A new site-specific courtyard by Oregon artist Lee Imonen, as well as a portrait of namesake Edward C. Allworth and two additional works by Oregon artist April Waters, are now installed at the Edward C. Allworth Veterans' Home in Lebanon.
One of the largest veteran resource events in the state will be held in central Oregon next month, when the Veteran Benefit Expo kicks off at 10 a.m. July 15 at the Deschutes Fair & Expo Center in Redmond.
With over 75 booths featuring state and federal service providers, non-profit agencies, employers and other local partners, this free event promises to bring together the best benefits, resources and programs Oregon has to offer veterans and their families.
This weekend, Portland Air National Guard Technical Sgt. Nathaniel Boehme had the rare honor of wearing his military uniform during the Portland Pride Parade on June 18. He will also be allowed to march in uniform during the Seattle Pride Parade that will take place on June 25.
Oregon's Highly Rural Transportation Program, a federal, state and local partnership that is helping meet the urgent transportation needs of veterans who live in extremely rural areas, has logged over 500,000 miles in its first two years of operation.
That's farther than the distance to the moon and back.
Want to know what Memorial Day events are being held in your area? There's a good chance you can find out online, in the directory of Memorial Day ceremonies, parades and other special events that the Oregon Department of Veterans' Affairs maintains at www.oregondva.com/2017memorialday.
The next meeting of the Advisory Committee to the Oregon Department of Veterans' Affairs will be held from 9:30 a.m. to noon June 7 at the Veterans of Foreign Wars Post 4108, 1836 S.W. Veterans Way in Redmond. The public is invited to attend and participate.

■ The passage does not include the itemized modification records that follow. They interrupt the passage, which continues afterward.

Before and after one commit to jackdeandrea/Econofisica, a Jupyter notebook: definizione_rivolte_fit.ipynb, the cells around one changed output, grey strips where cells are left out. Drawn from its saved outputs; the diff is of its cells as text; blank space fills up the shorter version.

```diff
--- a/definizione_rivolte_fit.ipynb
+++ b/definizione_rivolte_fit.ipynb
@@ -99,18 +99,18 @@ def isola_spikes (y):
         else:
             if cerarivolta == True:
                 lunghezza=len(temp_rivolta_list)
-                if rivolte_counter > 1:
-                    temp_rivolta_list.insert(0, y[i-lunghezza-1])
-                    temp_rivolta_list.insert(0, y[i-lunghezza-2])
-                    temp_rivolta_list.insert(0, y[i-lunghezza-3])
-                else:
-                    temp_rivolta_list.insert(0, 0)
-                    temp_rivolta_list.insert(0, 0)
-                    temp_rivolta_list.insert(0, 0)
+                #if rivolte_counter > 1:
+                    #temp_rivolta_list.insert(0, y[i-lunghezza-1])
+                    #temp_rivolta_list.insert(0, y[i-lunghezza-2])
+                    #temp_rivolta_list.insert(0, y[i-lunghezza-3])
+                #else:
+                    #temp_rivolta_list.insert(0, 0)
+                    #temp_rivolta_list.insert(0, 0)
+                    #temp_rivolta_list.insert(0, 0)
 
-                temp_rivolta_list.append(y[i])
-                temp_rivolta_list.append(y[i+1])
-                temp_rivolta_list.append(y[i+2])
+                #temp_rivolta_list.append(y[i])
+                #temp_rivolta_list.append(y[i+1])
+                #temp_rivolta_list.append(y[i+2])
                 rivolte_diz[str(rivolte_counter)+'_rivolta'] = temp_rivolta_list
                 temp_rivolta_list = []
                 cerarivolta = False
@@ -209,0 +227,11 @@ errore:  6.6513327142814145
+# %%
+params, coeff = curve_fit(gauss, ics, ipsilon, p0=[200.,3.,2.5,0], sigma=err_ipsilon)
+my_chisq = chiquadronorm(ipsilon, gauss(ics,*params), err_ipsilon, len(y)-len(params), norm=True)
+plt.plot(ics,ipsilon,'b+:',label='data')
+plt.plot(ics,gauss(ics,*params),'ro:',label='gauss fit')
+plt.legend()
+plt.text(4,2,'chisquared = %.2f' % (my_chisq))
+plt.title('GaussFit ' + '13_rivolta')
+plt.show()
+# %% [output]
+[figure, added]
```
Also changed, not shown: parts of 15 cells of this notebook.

The history of women in the U.S. Armed Forces is hidden, silent and invisible. The few things known are media snapshots that make the news: arguments about women being drafted, images of MASH nurses, the first woman Ranger, the risk and rate of sexual assault in the military. As important as all these snapshots are, they overshadow the reality of 252 years of U.S. military service by women. It is that lack of knowledge about the contributions of women to this country that maintains our invisibility as Veterans.